What could such spaces look like? How could the points of intersection between package deliveries and customers be shifted back into the public realm? And how would parcel distribution have to be organized so that online shoppers can get their goods quickly while consuming less energy and producing less packaging waste?
These questions pertain not only to the city, but also particularly to the countryside. "The demand for such places is even greater there," Schmal believes, "because thanks to the internet, people no longer have to make the arduous journey to the city to shop." These people also have to work and cannot always be at home to accept packages when they are delivered, he points out.
Online shopping with a human touch
Schmal thinks these online delivery places should spring up throughout the country "like mushrooms: small and all over the place."
"They should be open 24 hours a day — and please: Real people should work there!" he adds.
The names of the architecture students' ideas reveal the respective focus of each one: Parcel@Work, Parcell or ParceLabs.
Parcel@Work, for instance, would aim to deliver packages to peoples' workplaces to minimize the number of trips for customers and delivery personnel.
Parcell, on the other hand, aims to establish "delivery clubs" somewhere between the large distribution centers on urban outskirts and the parcel pick-up stations close to customers. These would serve as a kind of distribution-organization hub. Much like workers' clubs in Moscow in the 1920s, Parcell would be a cafeteria, bar, cinema, medical supply station and hostel for the beleaguered parcel deliverers all in one. The guiding idea: parcel distribution in combination with a sense of community and helping each other out.
Another idea is the "Retourenpassage," or "returns center," which would ideally be near a main railway station.
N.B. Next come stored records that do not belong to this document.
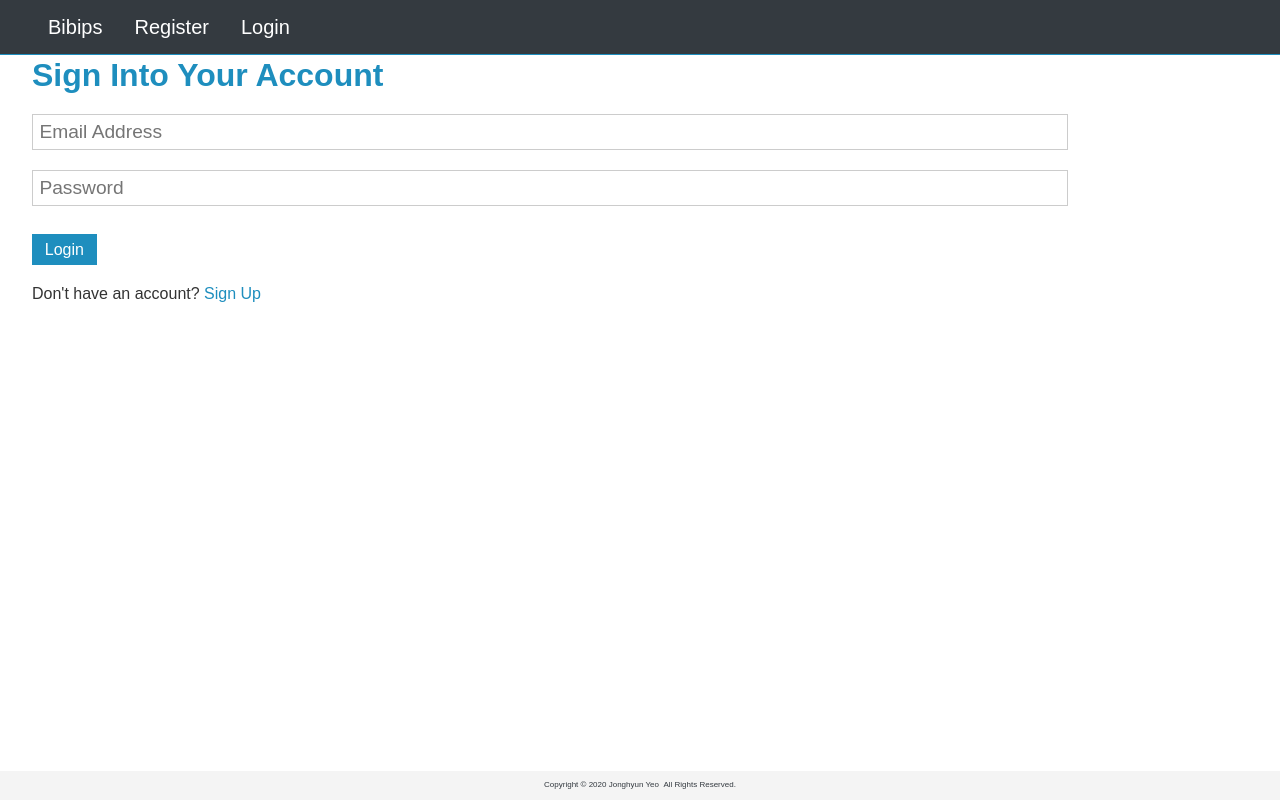
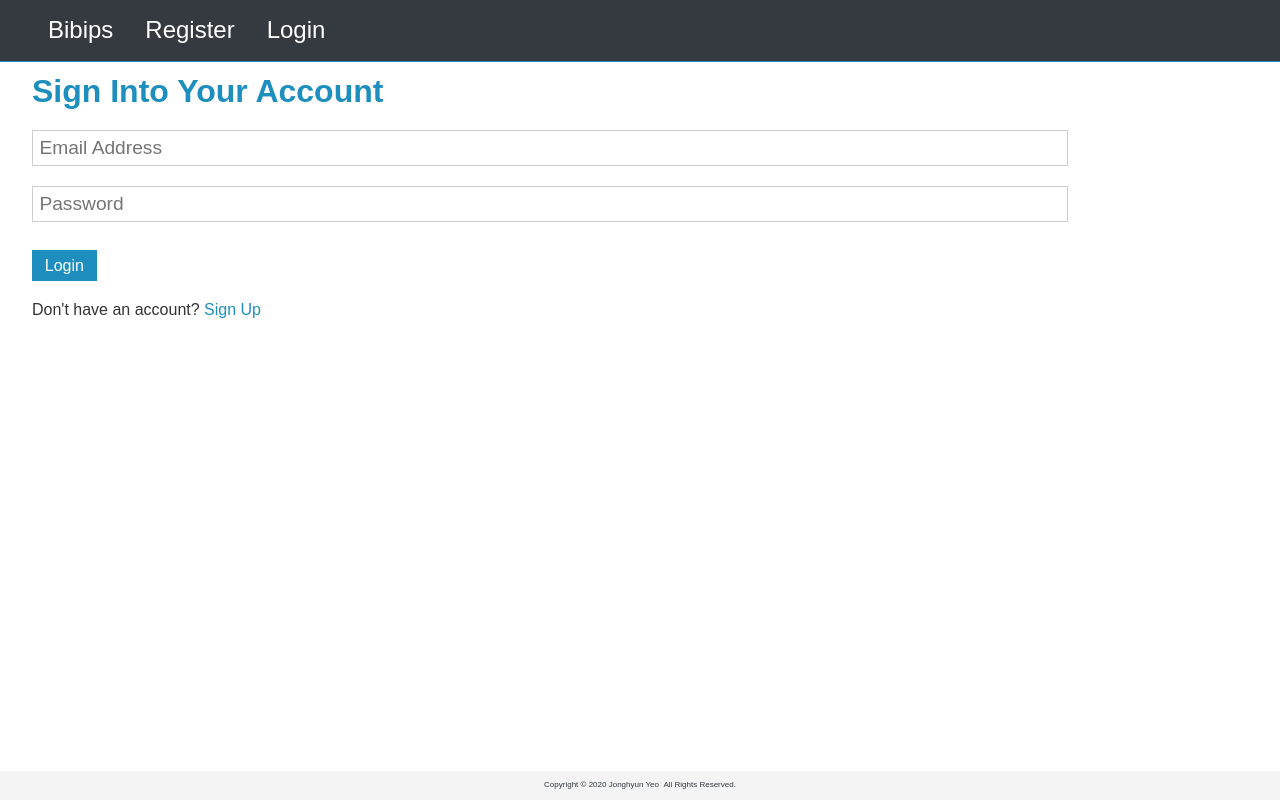
Before and after one commit to jondesam/bibi, a React (Create React App) app in the folder client/: page /login in a window 1280 px wide. Built offline with nearby package versions, Linux system fonts and the light colour scheme; no server answers.

Commit message:
H1 more margin top

```diff
--- a/client/src/App.css
+++ b/client/src/App.css
@@ -110,6 +110,7 @@ img {
   font-size: 2rem;
   line-height: 1.2;
   margin-bottom: 1rem;
+  margin-top: 1rem;
 }
 .small {
   font-size: 1rem;
@@ -170,7 +171,7 @@ img {
   padding: 0 0.3rem;
   display: block;
   white-space: nowrap;
-  font-size: 1.25rem;
+  font-size: 1.5rem;
   /* overflow: hidden; */
   /* text-overflow: ellipsis; */
 }
```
It would serve as a parcel delivery hall, but also, a department store where returned goods are sold, instead of being scrapped.
Urban farming in a former parking garage
"It is admittedly somewhat utopian," says Deborah Gasse, about her idea for ParceLabs, which she wants to install in abandoned parking garages in city centers, among other places. "Here, we continue to use what connects all online orders in an environmentally friendly way: corrugated cardboard."
Once customers unpack their deliveries, the cardboard would be planted with nutrient-rich vegetable and herb seedlings using the so-called sheet mulching process. Gasse's ParceLabs thus kill several birds with one stone: "Reutilization instead of demolition, reduction of traffic, material recycling, urban farming, food shopping, air purification and healthy nutrition come together in an exemplary way," says Gasse.
Is this a solution for the empty shopping centers, department stores and small shops of the future? Even if the retail trade disappears from cities, as museum director Schmal suspects, he sees at least one consolation: "The restaurants will remain. Who wants half-warm food delivered?"